Exercise brief — Print out all of the data below, keeping it identical to the original.

[Front-end code change data]

####

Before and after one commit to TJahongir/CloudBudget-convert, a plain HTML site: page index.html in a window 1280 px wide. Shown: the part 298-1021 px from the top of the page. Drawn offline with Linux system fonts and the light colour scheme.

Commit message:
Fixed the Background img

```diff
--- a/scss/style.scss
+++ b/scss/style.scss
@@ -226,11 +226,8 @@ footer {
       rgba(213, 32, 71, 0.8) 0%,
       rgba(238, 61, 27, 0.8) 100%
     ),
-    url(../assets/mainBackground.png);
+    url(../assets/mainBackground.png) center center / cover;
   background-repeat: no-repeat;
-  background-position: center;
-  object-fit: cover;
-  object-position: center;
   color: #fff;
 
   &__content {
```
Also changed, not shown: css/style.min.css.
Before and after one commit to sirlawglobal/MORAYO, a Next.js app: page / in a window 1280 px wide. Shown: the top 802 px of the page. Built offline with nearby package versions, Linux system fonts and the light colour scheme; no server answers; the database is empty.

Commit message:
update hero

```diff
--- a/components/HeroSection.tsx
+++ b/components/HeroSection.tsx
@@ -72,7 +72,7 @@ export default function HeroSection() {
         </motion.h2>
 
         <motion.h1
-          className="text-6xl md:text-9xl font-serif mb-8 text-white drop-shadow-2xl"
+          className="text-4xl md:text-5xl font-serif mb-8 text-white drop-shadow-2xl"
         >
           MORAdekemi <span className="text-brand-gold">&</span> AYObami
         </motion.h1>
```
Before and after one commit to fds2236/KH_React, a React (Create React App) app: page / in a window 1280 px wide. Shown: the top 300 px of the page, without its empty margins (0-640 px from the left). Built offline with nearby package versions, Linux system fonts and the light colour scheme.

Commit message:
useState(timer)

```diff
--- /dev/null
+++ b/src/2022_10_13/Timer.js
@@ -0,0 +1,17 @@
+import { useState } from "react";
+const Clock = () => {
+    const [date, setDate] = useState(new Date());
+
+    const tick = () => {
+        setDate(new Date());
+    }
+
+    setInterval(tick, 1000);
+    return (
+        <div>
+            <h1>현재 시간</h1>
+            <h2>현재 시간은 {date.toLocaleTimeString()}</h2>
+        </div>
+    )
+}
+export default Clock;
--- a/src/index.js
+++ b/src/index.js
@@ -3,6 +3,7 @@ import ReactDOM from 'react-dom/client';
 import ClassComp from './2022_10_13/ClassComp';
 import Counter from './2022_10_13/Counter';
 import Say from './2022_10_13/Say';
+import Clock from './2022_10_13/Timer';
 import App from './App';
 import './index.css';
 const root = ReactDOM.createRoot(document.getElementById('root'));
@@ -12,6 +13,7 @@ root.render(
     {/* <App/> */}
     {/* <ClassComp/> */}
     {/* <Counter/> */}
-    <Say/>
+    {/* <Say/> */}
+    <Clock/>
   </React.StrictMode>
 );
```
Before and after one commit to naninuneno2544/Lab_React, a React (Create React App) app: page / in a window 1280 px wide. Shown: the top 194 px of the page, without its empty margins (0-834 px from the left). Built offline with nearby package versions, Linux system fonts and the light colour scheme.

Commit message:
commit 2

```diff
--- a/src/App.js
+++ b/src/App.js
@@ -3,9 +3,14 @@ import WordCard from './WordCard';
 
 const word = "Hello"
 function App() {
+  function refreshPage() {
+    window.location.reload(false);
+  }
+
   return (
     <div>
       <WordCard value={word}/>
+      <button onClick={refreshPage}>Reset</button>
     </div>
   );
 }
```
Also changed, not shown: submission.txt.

####

Answer to this task —
Before and after one commit to TJahongir/CloudBudget-convert, a plain HTML site: page index.html in a window 1280 px wide. Shown: the part 298-1021 px from the top of the page. Drawn offline with Linux system fonts and the light colour scheme.

Commit message:
Fixed the Background img

```diff
--- a/scss/style.scss
+++ b/scss/style.scss
@@ -226,11 +226,8 @@ footer {
       rgba(213, 32, 71, 0.8) 0%,
       rgba(238, 61, 27, 0.8) 100%
     ),
-    url(../assets/mainBackground.png);
+    url(../assets/mainBackground.png) center center / cover;
   background-repeat: no-repeat;
-  background-position: center;
-  object-fit: cover;
-  object-position: center;
   color: #fff;
 
   &__content {
```
Also changed, not shown: css/style.min.css.
Before and after one commit to sirlawglobal/MORAYO, a Next.js app: page / in a window 1280 px wide. Shown: the top 802 px of the page. Built offline with nearby package versions, Linux system fonts and the light colour scheme; no server answers; the database is empty.

Commit message:
update hero

```diff
--- a/components/HeroSection.tsx
+++ b/components/HeroSection.tsx
@@ -72,7 +72,7 @@ export default function HeroSection() {
         </motion.h2>
 
         <motion.h1
-          className="text-6xl md:text-9xl font-serif mb-8 text-white drop-shadow-2xl"
+          className="text-4xl md:text-5xl font-serif mb-8 text-white drop-shadow-2xl"
         >
           MORAdekemi <span className="text-brand-gold">&</span> AYObami
         </motion.h1>
```
Before and after one commit to fds2236/KH_React, a React (Create React App) app: page / in a window 1280 px wide. Shown: the top 300 px of the page, without its empty margins (0-640 px from the left). Built offline with nearby package versions, Linux system fonts and the light colour scheme.

Commit message:
useState(timer)

```diff
--- /dev/null
+++ b/src/2022_10_13/Timer.js
@@ -0,0 +1,17 @@
+import { useState } from "react";
+const Clock = () => {
+    const [date, setDate] = useState(new Date());
+
+    const tick = () => {
+        setDate(new Date());
+    }
+
+    setInterval(tick, 1000);
+    return (
+        <div>
+            <h1>현재 시간</h1>
+            <h2>현재 시간은 {date.toLocaleTimeString()}</h2>
+        </div>
+    )
+}
+export default Clock;
--- a/src/index.js
+++ b/src/index.js
@@ -3,6 +3,7 @@ import ReactDOM from 'react-dom/client';
 import ClassComp from './2022_10_13/ClassComp';
 import Counter from './2022_10_13/Counter';
 import Say from './2022_10_13/Say';
+import Clock from './2022_10_13/Timer';
 import App from './App';
 import './index.css';
 const root = ReactDOM.createRoot(document.getElementById('root'));
@@ -12,6 +13,7 @@ root.render(
     {/* <App/> */}
     {/* <ClassComp/> */}
     {/* <Counter/> */}
-    <Say/>
+    {/* <Say/> */}
+    <Clock/>
   </React.StrictMode>
 );
```
Before and after one commit to naninuneno2544/Lab_React, a React (Create React App) app: page / in a window 1280 px wide. Shown: the top 194 px of the page, without its empty margins (0-834 px from the left). Built offline with nearby package versions, Linux system fonts and the light colour scheme.

Commit message:
commit 2

```diff
--- a/src/App.js
+++ b/src/App.js
@@ -3,9 +3,14 @@ import WordCard from './WordCard';
 
 const word = "Hello"
 function App() {
+  function refreshPage() {
+    window.location.reload(false);
+  }
+
   return (
     <div>
       <WordCard value={word}/>
+      <button onClick={refreshPage}>Reset</button>
     </div>
   );
 }
```
Also changed, not shown: submission.txt.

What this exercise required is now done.